**** Available data ****

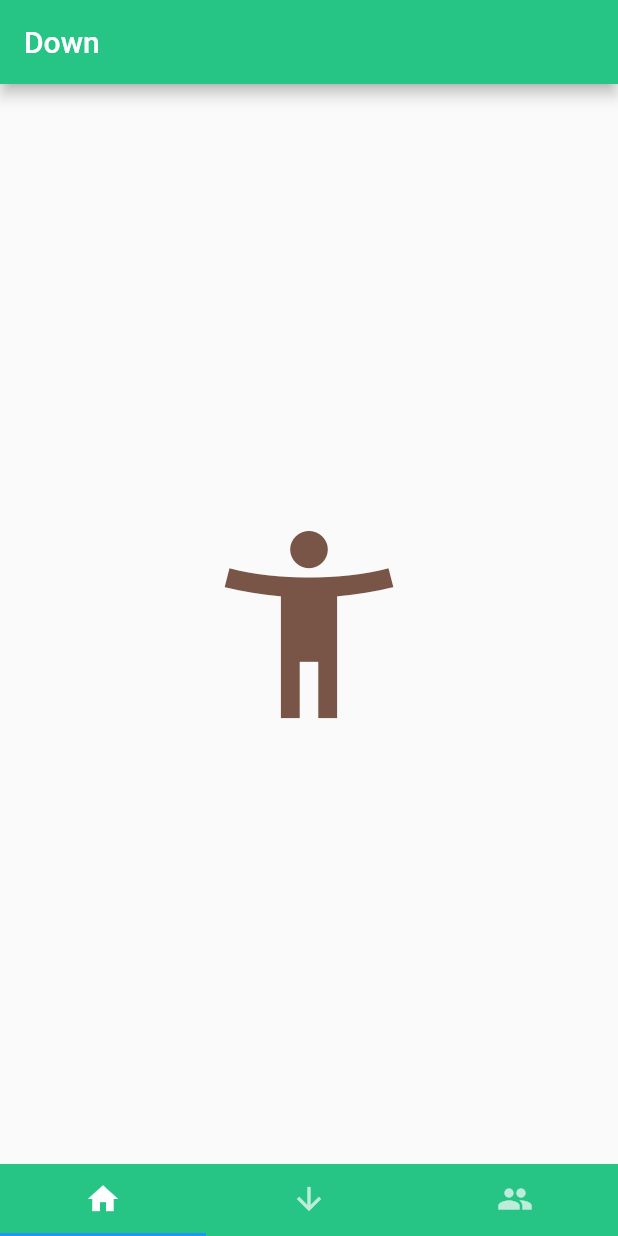
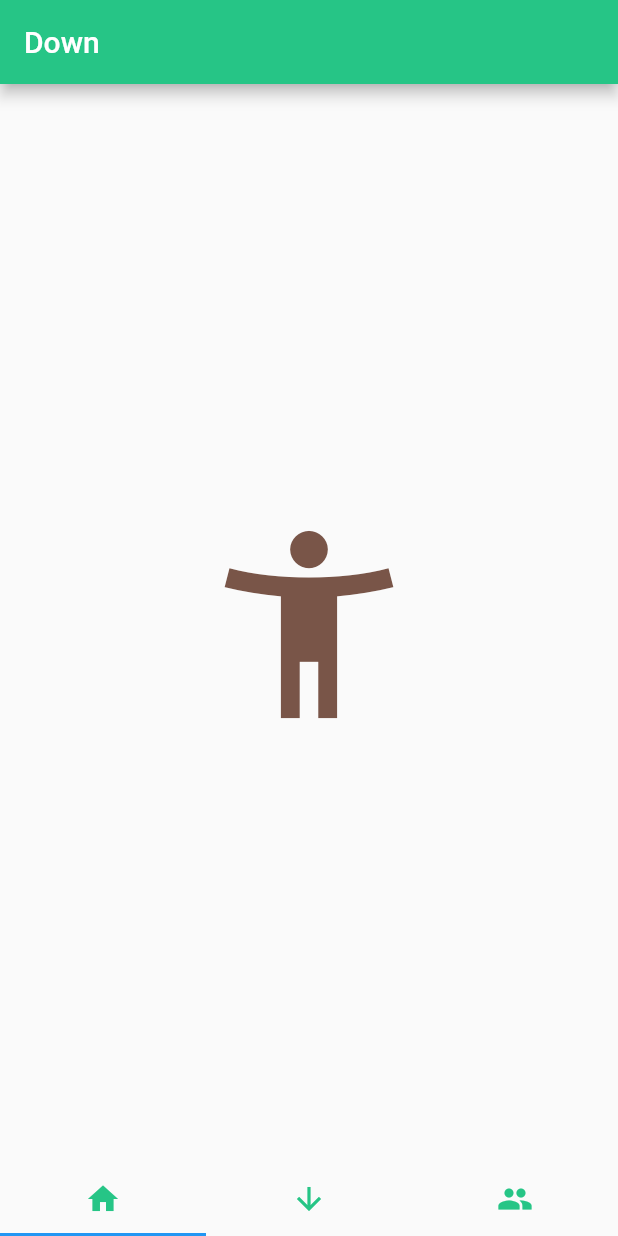
Before and after one commit to cldelahan/down-flutter, a Flutter app: the screen it shows after launch, on a phone screen of 412 x 824 dp. Run offline on Flutter 3.47's test engine with Material 2 defaults, Android fonts, the phone set to English and light mode, and no system bars.

Commit message:
Transparent lower bar

```diff
--- a/lib/main.dart
+++ b/lib/main.dart
@@ -6,6 +6,8 @@ import './BurgerPage.dart' as third;
 //void main() => runApp(MyApp());
 
 const color1 = const Color(0xff26c586);
+const transColor = Color(0x00000000);
+
 
 void main() {
   runApp(new MaterialApp(
@@ -77,13 +79,33 @@ class MyTabsState extends State<MyTabs> with SingleTickerProviderStateMixin {
 
         ),
         bottomNavigationBar: new Material(
-            color: color1,
+            color: transColor,
             child: new TabBar(
                 controller: controller,
                 tabs: <Tab>[
-                  new Tab(icon: new Icon(Icons.home)),
-                  new Tab(icon: new Icon(Icons.arrow_downward)),
-                  new Tab(icon: new Icon(Icons.group)),
+                  new Tab(child: new IconTheme(
+                    data: new IconThemeData(
+                        color: color1),
+                    child: new Icon(Icons.home),
+                  ),),
+                  new Tab(child: new IconTheme(
+                    data: new IconThemeData(
+                        color: color1),
+                    child: new Icon(Icons.arrow_downward),
+                  ),),
+                  new Tab(child: new IconTheme(
+                    data: new IconThemeData(
+                        color: color1),
+                    child: new Icon(Icons.group),
+                  ),),
+
+
+                  //child: new IconTheme(
+                  //    data: new IconThemeData(
+                  //        color: Colors.yellow),
+                  //    child: new Icon(Icons.home),
+                  //),
+                  //new Tab(icon: new Icon(Icons.home)),
                 ]
             )
         ),
```
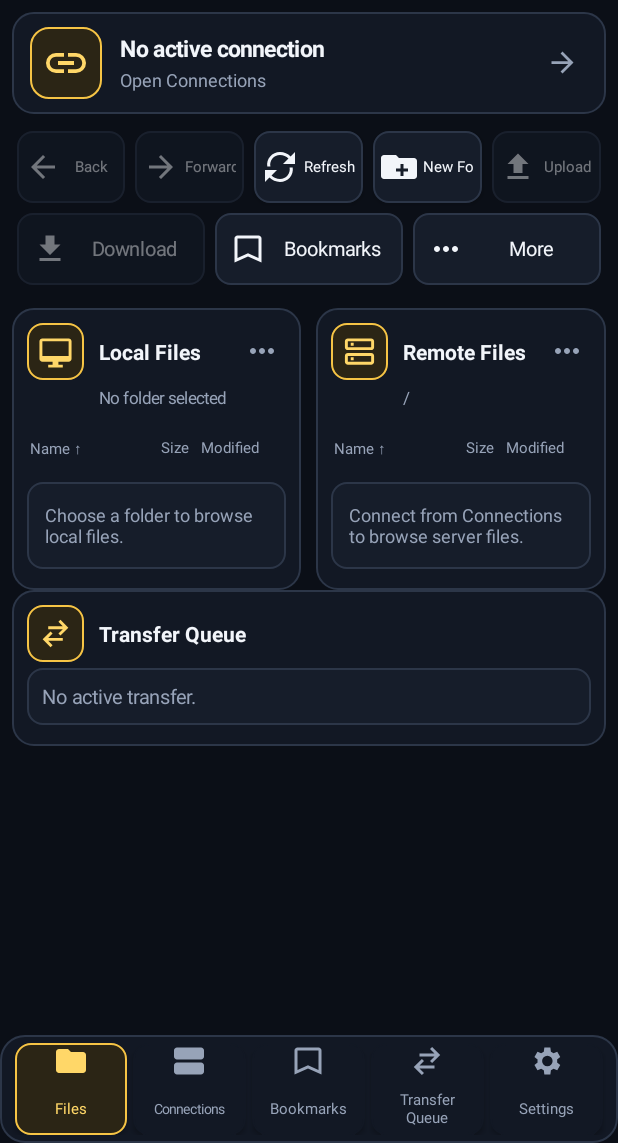
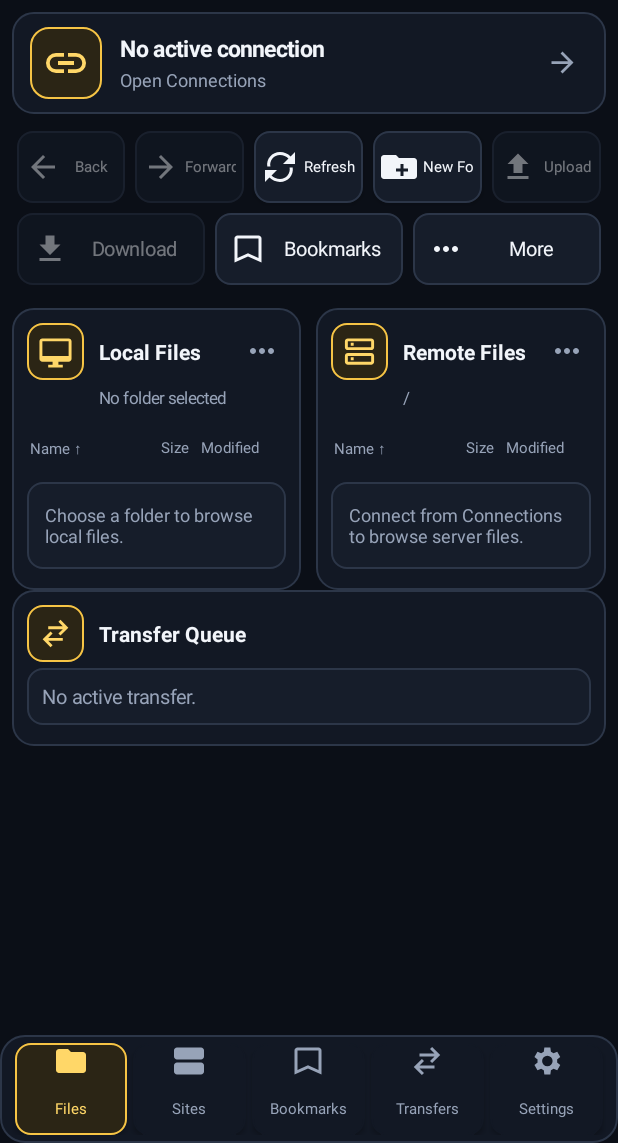
Before and after one commit to bren-wp/Ghost-FTP, an Android app: the screen it shows after launch (MainActivity), on a phone screen of 412 x 824 dp, the part 93-1236 px from its top. Run offline under Robolectric (Android 15) with nearby library versions, the light colour scheme and no system bars; pictures from the network do not load.

Commit message:
polish(android): match master Sites and Transfers bottom navigation

```diff
--- a/android/app/src/main/java/app/ghostftp/client/MainActivity.java
+++ b/android/app/src/main/java/app/ghostftp/client/MainActivity.java
@@ -458,9 +458,9 @@ public final class MainActivity extends Activity {
         bar.setBackground(GhostTheme.rounded(this, GhostTheme.PANEL, GhostTheme.BORDER, 16));
 
         bar.addView(bottomNavButton("Files", R.drawable.ic_files, Section.FILES), bottomNavParams());
-        bar.addView(bottomNavButton("Connections", R.drawable.ic_sites, Section.SITES), bottomNavParams());
+        bar.addView(bottomNavButton("Sites", R.drawable.ic_sites, Section.SITES), bottomNavParams());
         bar.addView(bottomNavButton("Bookmarks", R.drawable.ic_bookmarks, Section.BOOKMARKS), bottomNavParams());
-        bar.addView(bottomNavButton("Transfer Queue", R.drawable.ic_transfers, Section.TRANSFERS), bottomNavParams());
+        bar.addView(bottomNavButton("Transfers", R.drawable.ic_transfers, Section.TRANSFERS), bottomNavParams());
         bar.addView(bottomNavButton("Settings", R.drawable.ic_settings, Section.SETTINGS), bottomNavParams());
         return bar;
     }
@@ -471,7 +471,7 @@ public final class MainActivity extends Activity {
         button.setAllCaps(false);
         button.setTag(section);
         styleNavigationButton(button, false);
-        button.setTextSize("Connections".equals(text) ? 9f : 10f);
+        button.setTextSize(10f);
         button.setSingleLine(false);
         button.setMaxLines(2);
         button.setGravity(Gravity.CENTER);
```
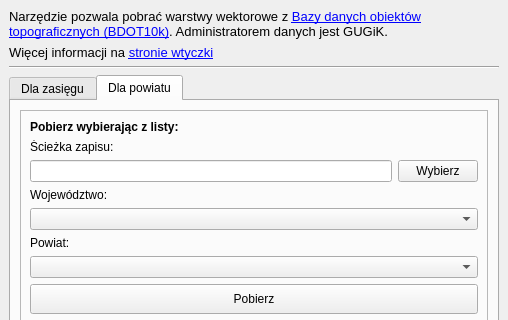
Before: the Qt Designer form gissupport_plugin/modules/data_downloader/prg_address/prg_address_dockwidget.ui in gis-support/gis-support-plugin, drawn with Qt 5; both pictures show x 0 to 508 and y 0 to 320 of the 508 by 796 pixel window.
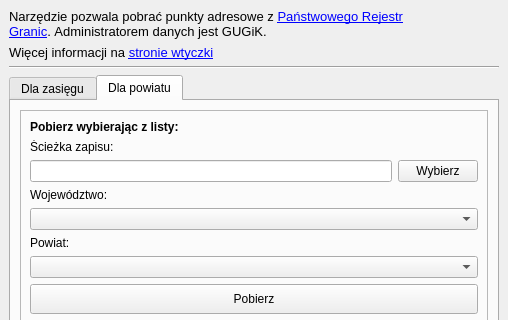
After: the same form once the commit is applied.

Commit message: Zmiana wyświetlanego tekstu oraz linku

The edit to the form file:
```diff
--- a/gissupport_plugin/modules/data_downloader/prg_address/prg_address_dockwidget.ui
+++ b/gissupport_plugin/modules/data_downloader/prg_address/prg_address_dockwidget.ui
@@ -18,7 +18,7 @@
     <item>
      <widget class="QLabel" name="descLabel">
       <property name="text">
-       <string>&lt;html&gt;&lt;head/&gt;&lt;body&gt;&lt;p&gt;&lt;span style=&quot; font-size:10pt;&quot;&gt;Narzędzie pozwala pobrać warstwy wektorowe z &lt;a href=&quot;https://www.geoportal.gov.pl/pl/dane/baza-danych-obiektow-topograficznych-bdot10k/&quot;&gt;&lt;span style=&quot; text-decoration: underline; color:#0000ff;&quot;&gt;Bazy danych obiektów topograficznych (BDOT10k)&lt;/span&gt;&lt;/a&gt;. Administratorem danych jest GUGiK. &lt;/span&gt;&lt;/p&gt;&lt;/body&gt;&lt;/html&gt;</string>
+       <string>&lt;html&gt;&lt;head/&gt;&lt;body&gt;&lt;p&gt;&lt;span style=&quot; font-size:10pt;&quot;&gt;Narzędzie pozwala pobrać punkty adresowe z &lt;a href=&quot;https://www.geoportal.gov.pl/pl/dane/panstwowy-rejestr-granic-prg/&quot;&gt;&lt;span style=&quot; text-decoration: underline; color:#0000ff;&quot;&gt;Państwowego Rejestr Granic&lt;/span&gt;&lt;/a&gt;.&amp;nbsp;Administratorem danych jest GUGiK. &lt;/span&gt;&lt;/p&gt;&lt;/body&gt;&lt;/html&gt;</string>
       </property>
       <property name="wordWrap">
        <bool>true</bool>
```
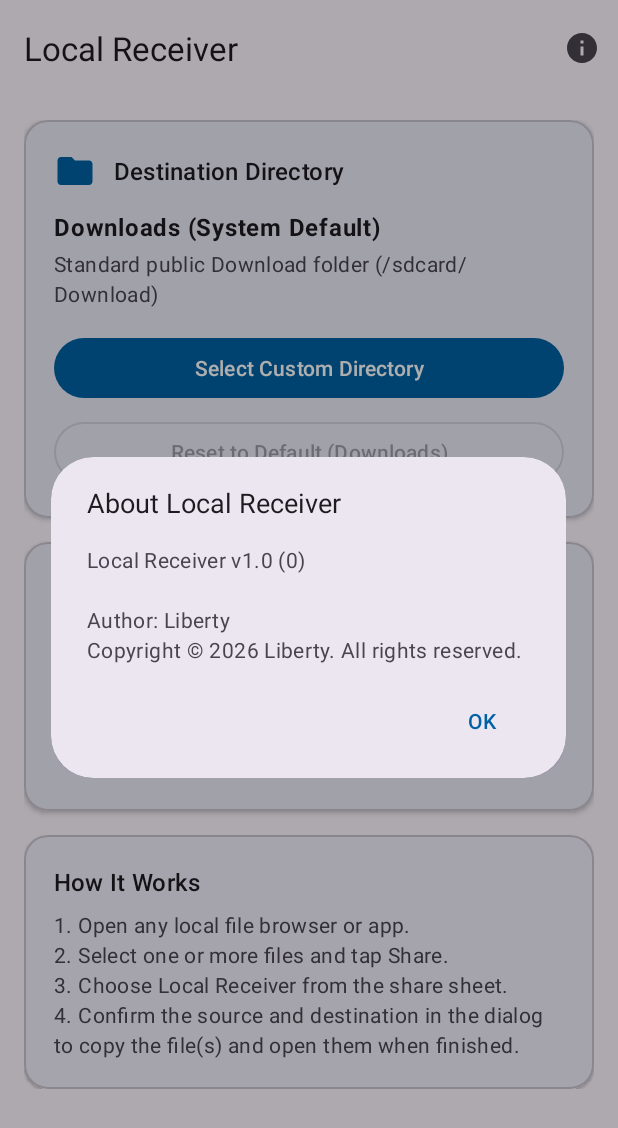
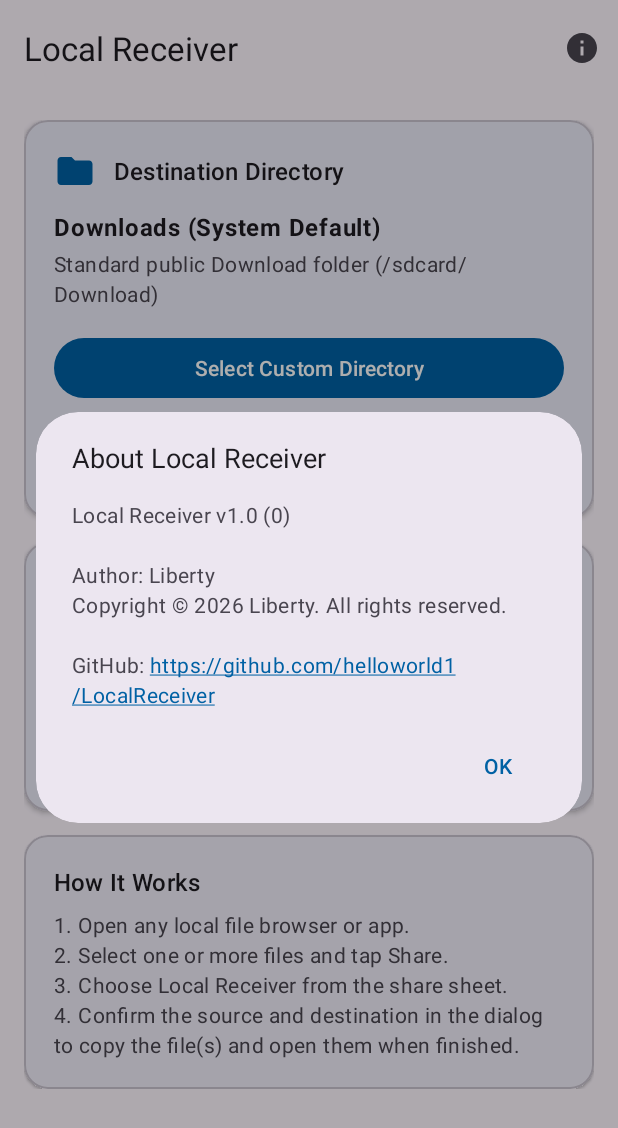
Before and after one commit to helloworld1/LocalReceiver, an Android app: the screen it shows after launch (MainActivity), after a tap on "About", on a phone screen of 412 x 824 dp. Shown: the top 1128 px of the screen. Run offline under Robolectric (Android 15) with nearby library versions, the phone set to English and light mode, and no system bars.

Commit message:
Update about

```diff
--- a/app/src/main/java/org/liberty/android/localreceiver/MainActivity.kt
+++ b/app/src/main/java/org/liberty/android/localreceiver/MainActivity.kt
@@ -4,8 +4,12 @@ import android.content.Intent
 import android.content.pm.PackageManager
 import android.os.Build
 import android.os.Bundle
+import android.text.method.LinkMovementMethod
+import android.text.util.Linkify
+import android.widget.TextView
 import androidx.activity.result.contract.ActivityResultContracts
 import androidx.appcompat.app.AppCompatActivity
+import androidx.core.text.util.LinkifyCompat
 import com.google.android.material.dialog.MaterialAlertDialogBuilder
 import org.liberty.android.localreceiver.databinding.ActivityMainBinding
 
@@ -88,11 +92,16 @@ class MainActivity : AppCompatActivity() {
             "$versionName ($versionCode)"
         }.getOrDefault("1.0 (1)")
 
-        MaterialAlertDialogBuilder(this)
+        val dialog = MaterialAlertDialogBuilder(this)
             .setTitle(R.string.about_dialog_title)
             .setMessage(getString(R.string.about_dialog_message, versionText))
             .setPositiveButton(R.string.btn_ok, null)
             .show()
+
+        dialog.findViewById<TextView>(android.R.id.message)?.apply {
+            LinkifyCompat.addLinks(this, Linkify.WEB_URLS)
+            movementMethod = LinkMovementMethod.getInstance()
+        }
     }
 
     private fun refreshDestinationUi() {
--- a/app/src/main/res/values/strings.xml
+++ b/app/src/main/res/values/strings.xml
@@ -73,6 +73,6 @@
     <!-- About Dialog -->
     <string name="action_about">About</string>
     <string name="about_dialog_title">About Local Receiver</string>
-    <string name="about_dialog_message">Local Receiver v%1$s\n\nAuthor: Liberty\nCopyright © 2026 Liberty. All rights reserved.</string>
+    <string name="about_dialog_message">Local Receiver v%1$s\n\nAuthor: Liberty\nCopyright © 2026 Liberty. All rights reserved.\n\nGitHub: https://github.com/helloworld1/LocalReceiver</string>
     <string name="btn_ok">OK</string>
 </resources>
```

****

§ What you have to do
From the records above, pull every line that carries the word "MainActivity".

§ Written answer
Before and after one commit to bren-wp/Ghost-FTP, an Android app: the screen it shows after launch (MainActivity), on a phone screen of 412 x 824 dp, the part 93-1236 px from its top. Run offline under Robolectric (Android 15) with nearby library versions, the light colour scheme and no system bars; pictures from the network do not load.
--- a/android/app/src/main/java/app/ghostftp/client/MainActivity.java
+++ b/android/app/src/main/java/app/ghostftp/client/MainActivity.java
@@ -458,9 +458,9 @@ public final class MainActivity extends Activity {
@@ -471,7 +471,7 @@ public final class MainActivity extends Activity {
Before and after one commit to helloworld1/LocalReceiver, an Android app: the screen it shows after launch (MainActivity), after a tap on "About", on a phone screen of 412 x 824 dp. Shown: the top 1128 px of the screen. Run offline under Robolectric (Android 15) with nearby library versions, the phone set to English and light mode, and no system bars.
--- a/app/src/main/java/org/liberty/android/localreceiver/MainActivity.kt
+++ b/app/src/main/java/org/liberty/android/localreceiver/MainActivity.kt
@@ -88,11 +92,16 @@ class MainActivity : AppCompatActivity() {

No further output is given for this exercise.